There are 5 buttons on the NeosTrack, two on the left and right side, and one on the bottom of the unit to activate and deactivate the device, and switch on the back light. Since each button has its own function, it is straight forward which button does what, so you can begin exploring the NeosTrack without referring to the user guide. When configuring data fields, it certainly helps that the different types of data are organized into sub-groups, an indispensable aid when there are so many features available. Pairing the unit with my power meter and heart rate monitor took only seconds, these were immediately recognized by the NeosTrack.
Satellite search was also relatively fast, even at my first attempt. The NeosTrack generally found the signal within a minute while rolling in cloudy weather. As with any GPS device, there was an occasional signal loss when moving about, so if you need to keep track of your exact traveling speed on a continuous basis, you need to use a speed sensor paired to the NeosTrack. The biggest drawback concerning this device is the amount of glare reflected by the display: I can see the mirror image of trees and clouds, but fortunately this problem can easily be remedied with a layer of anti-glare foil which also serves to protect the display from scratching.
Another disappointment for me was not actually the NeosTrack’s shortcoming, but my own. I was simply unable to make use of the incredible amount of training functions and available data. I’m a “numbers guy”, still it seems that some of these functions have been developed for professionals, where the information collected by the device is handled by the coach, who carries out the scientific analysis. Nevertheless, there might be be some enthusiast amateurs out there who can make use of all these data.
It is possible to upload the training data to the phone via Blutooth and directly through Wi-Fi. I recommend the latter (even using telephone hotspots) since it’s much faster. There is a little room for improvement on the software in this respect: after I upload my workout on Wi-Fi and synchronize via Bluetooth, it will reload the workout, so there will be an unnecessary duplication of files. It’s strange that the software can not “see” that the training in question has already been uploaded via Wi-Fi. And speaking for myself, I have no need for the training analytics site of of the NeosTrack, as I’m a Strava and Trainingpeaks user.
I could not fully exploit the navigation function in Hungary, but when we traveled to Ljubljana, I received a lot of help from the NeosTrack. We did not have to stop at each intersection to check the phone, based on the file we uploaded previously at our accommodation, the unit’s GPS navigation faultlessly sailed us through the city and the countryside. It would have been great to have this device with me during the training camp in February, avoiding the many navigational difficulties I experienced.
All in all, the Giant NeosTrack represents a really good value, other than its “close relative”, it has essentially no serious competitors on the market.

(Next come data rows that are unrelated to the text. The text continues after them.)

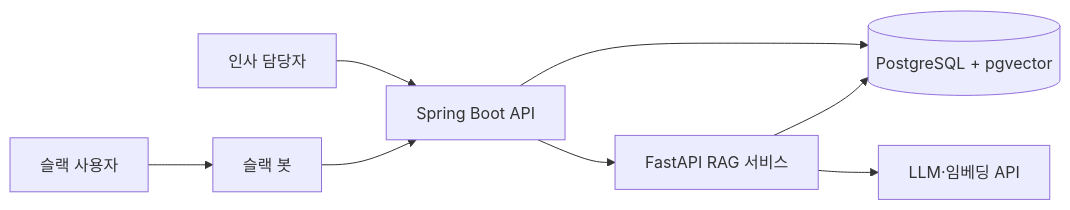
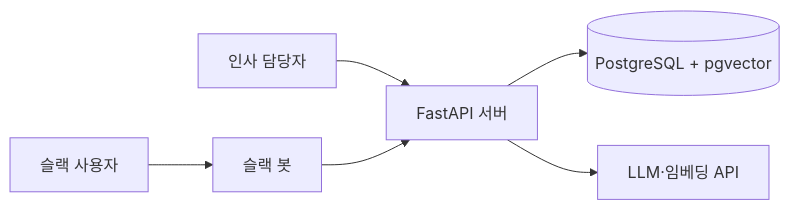
One commit to illusio522/rulecite changed the diagram in docs/02-architecture.md. Above: the diagram before and after it, drawn with Mermaid. The commit also changed other lines of this file and 6 other files, not shown here.

````diff
--- a/docs/02-architecture.md
+++ b/docs/02-architecture.md
@@ -5,10 +5,8 @@
 ```mermaid
 flowchart LR
     U[슬랙 사용자] --> B[슬랙 봇]
-    A[인사 담당자] --> S[Spring Boot API]
+    A[인사 담당자] --> S[FastAPI 서버]
     B --> S
-    S --> R[FastAPI RAG 서비스]
     S --> D[(PostgreSQL + pgvector)]
-    R --> D
-    R --> L[LLM·임베딩 API]
+    S --> L[LLM·임베딩 API]
 ```
````
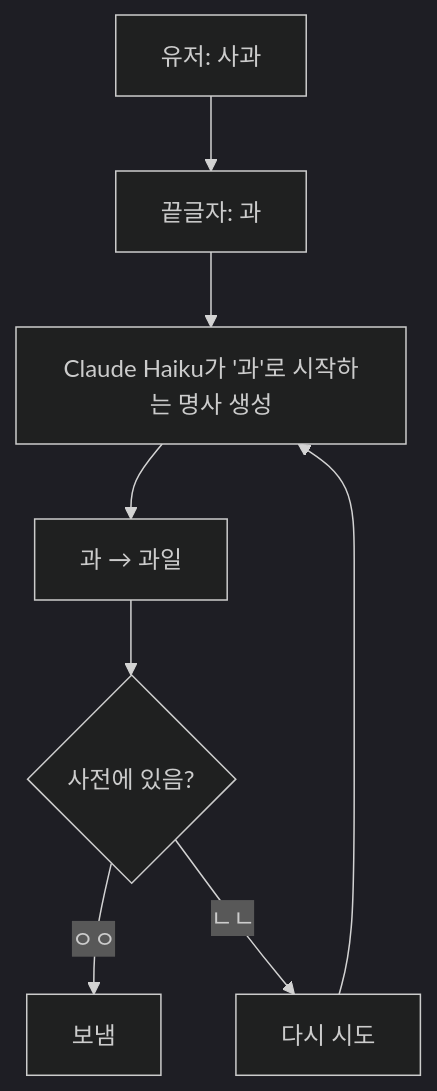
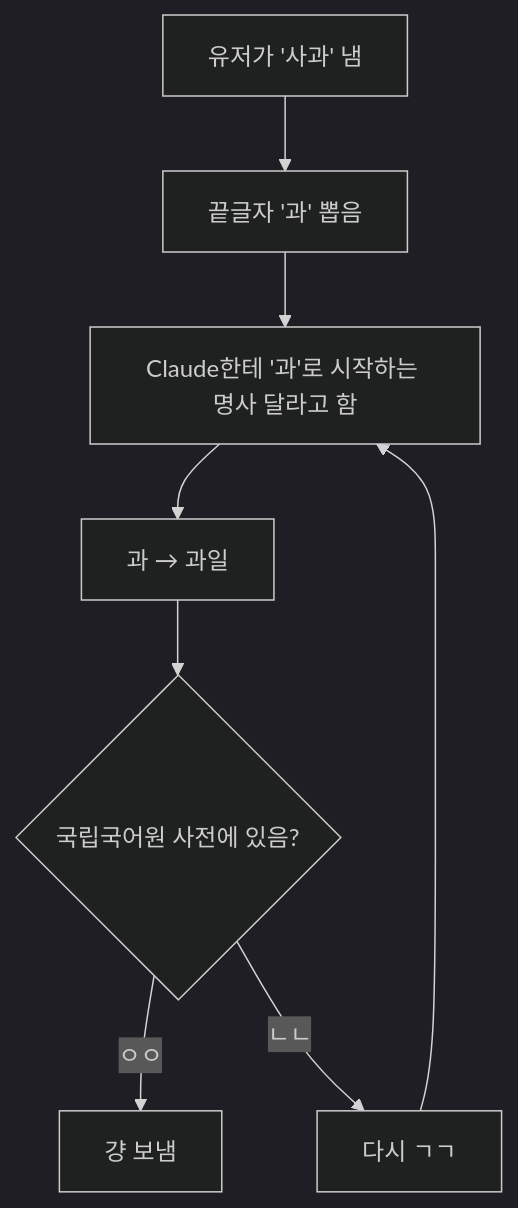
The fourth of 7 diagrams in README.md (Technoetic/word-chain-game), drawn with Mermaid (dark theme) before and after one commit. The commit also changed other lines of this file, not shown here.

````diff
--- a/README.md
+++ b/README.md
@@ -73,10 +73,10 @@
 ```mermaid
 flowchart TD
-    A["유저: 사과"] --> B["끝글자: 과"]
-    B --> C["Claude Haiku가 '과'로 시작하는 명사 생성"]
+    A["유저가 '사과' 냄"] --> B["끝글자 '과' 뽑음"]
+    B --> C["Claude한테 '과'로 시작하는 명사 달라고 함"]
     C --> D["과 → 과일"]
-    D --> E{"사전에 있음?"}
-    E -->|ㅇㅇ| F["보냄"]
-    E -->|ㄴㄴ| G["다시 시도"]
+    D --> E{"국립국어원 사전에 있음?"}
+    E -->|ㅇㅇ| F["걍 보냄"]
+    E -->|ㄴㄴ| G["다시 ㄱㄱ"]
     G --> C
 ```
````
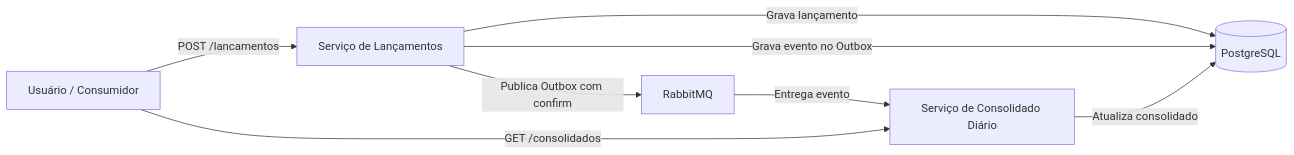
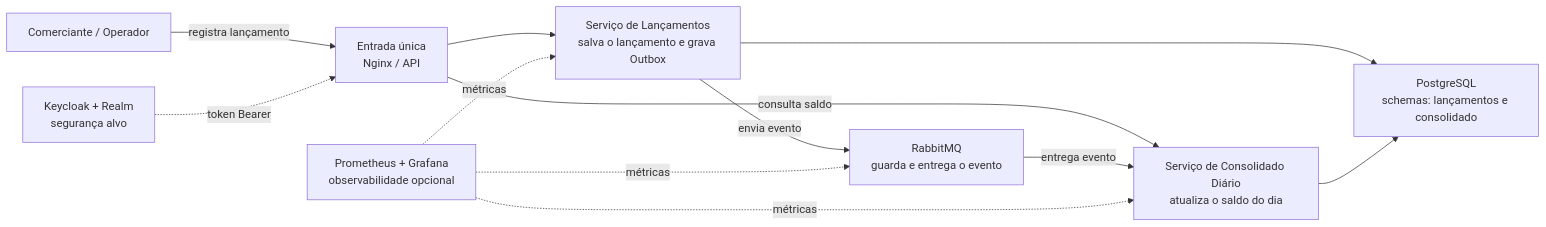
The diagram in docs/diagramas/mermaid/01-overview-big-picture.md (jbjares/servico-controle-lancamentos-consolidado), drawn with Mermaid before and after one commit. The commit also changed 5 other files, not shown here.

Commit message:
- Melhoria no overview mais compacto relacionado ao diagrama de arquitetura.

````diff
--- a/docs/diagramas/mermaid/01-overview-big-picture.md
+++ b/docs/diagramas/mermaid/01-overview-big-picture.md
@@ -1,16 +1,23 @@
 ```mermaid
 flowchart LR
-    U[Usuário / Consumidor]
-    L[Serviço de Lançamentos]
-    C[Serviço de Consolidado Diário]
-    MQ[RabbitMQ]
-    DB[(PostgreSQL)]
+    U["Comerciante / Operador"]
+    G["Entrada única<br/>Nginx / API"]
+    L["Serviço de Lançamentos<br/>salva o lançamento e grava Outbox"]
+    R["RabbitMQ<br/>guarda e entrega o evento"]
+    C["Serviço de Consolidado Diário<br/>atualiza o saldo do dia"]
+    DB["PostgreSQL<br/>schemas: lançamentos e consolidado"]
+    O["Prometheus + Grafana<br/>observabilidade opcional"]
+    S["Keycloak + Realm<br/>segurança alvo"]
 
-    U -->|POST /lancamentos| L
-    U -->|GET /consolidados| C
-    L -->|Grava lançamento| DB
-    L -->|Grava evento no Outbox| DB
-    L -->|Publica Outbox com confirm| MQ
-    MQ -->|Entrega evento| C
-    C -->|Atualiza consolidado| DB
+    U -->|registra lançamento| G
+    G --> L
+    G -->|consulta saldo| C
+    L -->|envia evento| R
+    R -->|entrega evento| C
+    L --> DB
+    C --> DB
+    O -. métricas .-> L
+    O -. métricas .-> C
+    O -. métricas .-> R
+    S -. token Bearer .-> G
 ```
````
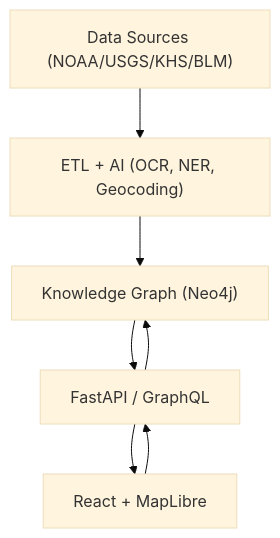
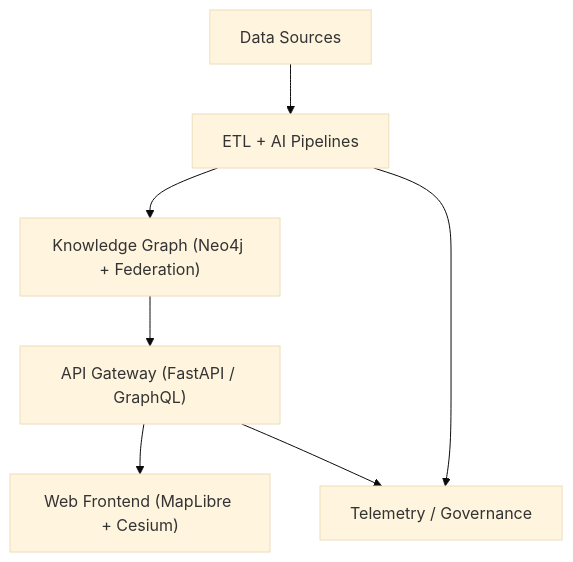
The diagram in ARCHITECTURE.md (bartytime4life/Kansas-Frontier-Matrix), drawn with Mermaid (base theme) before and after one commit. The commit also changed other lines of this file, not shown here.

````diff
--- a/ARCHITECTURE.md
+++ b/ARCHITECTURE.md
@@ -153,11 +168,13 @@
 ```mermaid
 flowchart TD
-A["Data Sources (NOAA/USGS/KHS/BLM)"]
-B["ETL + AI (OCR, NER, Geocoding)"]
-C["Knowledge Graph (Neo4j)"]
-D["FastAPI / GraphQL"]
-E["React + MapLibre"]
+  A["Data Sources"]
+  B["ETL + AI Pipelines"]
+  C["Knowledge Graph (Neo4j + Federation)"]
+  D["API Gateway (FastAPI / GraphQL)"]
+  E["Web Frontend (MapLibre + Cesium)"]
+  F["Telemetry / Governance"]
 
-A --> B --> C --> D --> E
-E --> D --> C
+  A --> B --> C --> D --> E
+  B --> F
+  D --> F
 ```
````
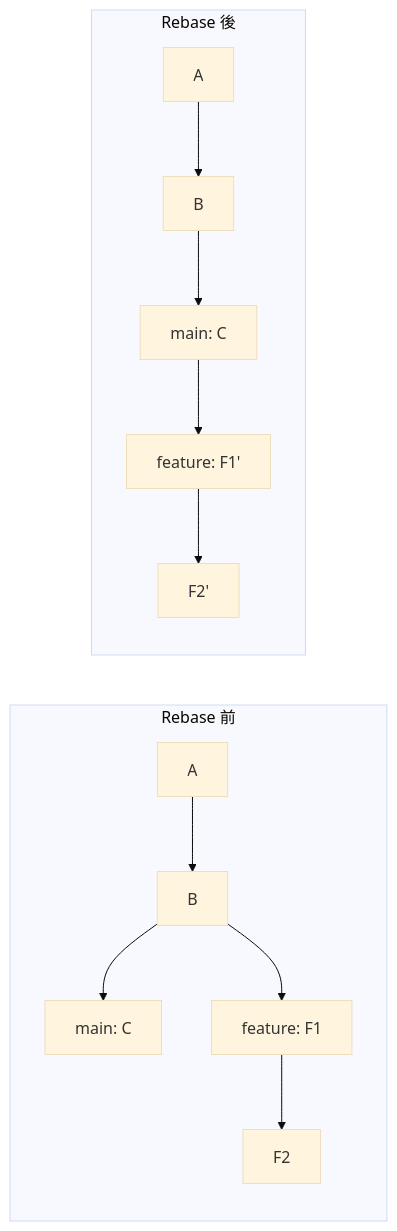
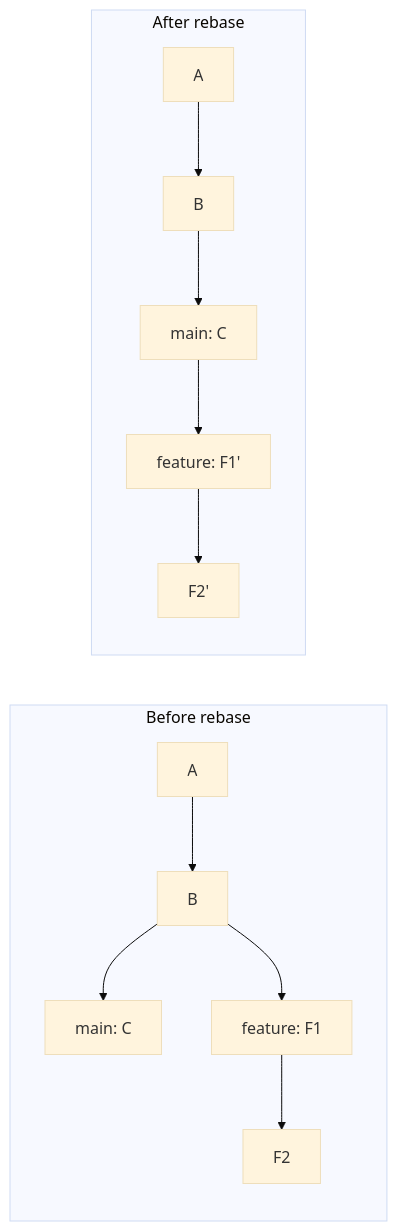
The first of 2 diagrams in docs/Git/Git Commands/07_Revert_Reset_and_Rebase.md (uuboyscy/uuboyscy-engineering-logs), drawn with Mermaid (base theme) before and after one commit. The commit also changed other lines of this file and 16 other files, not shown here.

````diff
--- a/docs/Git/Git Commands/07_Revert_Reset_and_Rebase.md
+++ b/docs/Git/Git Commands/07_Revert_Reset_and_Rebase.md
@@ -158,11 +164,11 @@
 ```mermaid
 flowchart LR
-    subgraph Before["Rebase 前"]
+    subgraph Before["Before rebase"]
       A1["A"] --> B1["B"]
       B1 --> C1["main: C"]
       B1 --> F1["feature: F1"] --> F2["F2"]
     end
-    subgraph After["Rebase 後"]
+    subgraph After["After rebase"]
       A2["A"] --> B2["B"] --> C2["main: C"] --> N1["feature: F1'"] --> N2["F2'"]
     end
 ```
````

It offers dozens of advanced training functions at a moderate price and even features advanced GPS navigation. And let’s not forget about design, the stylish, professional look is clearly worthy of the Giant brand name. It deserves my highest recommendation.
Recommended retail price: HUF 59990.
More information on the manufacturer’s site.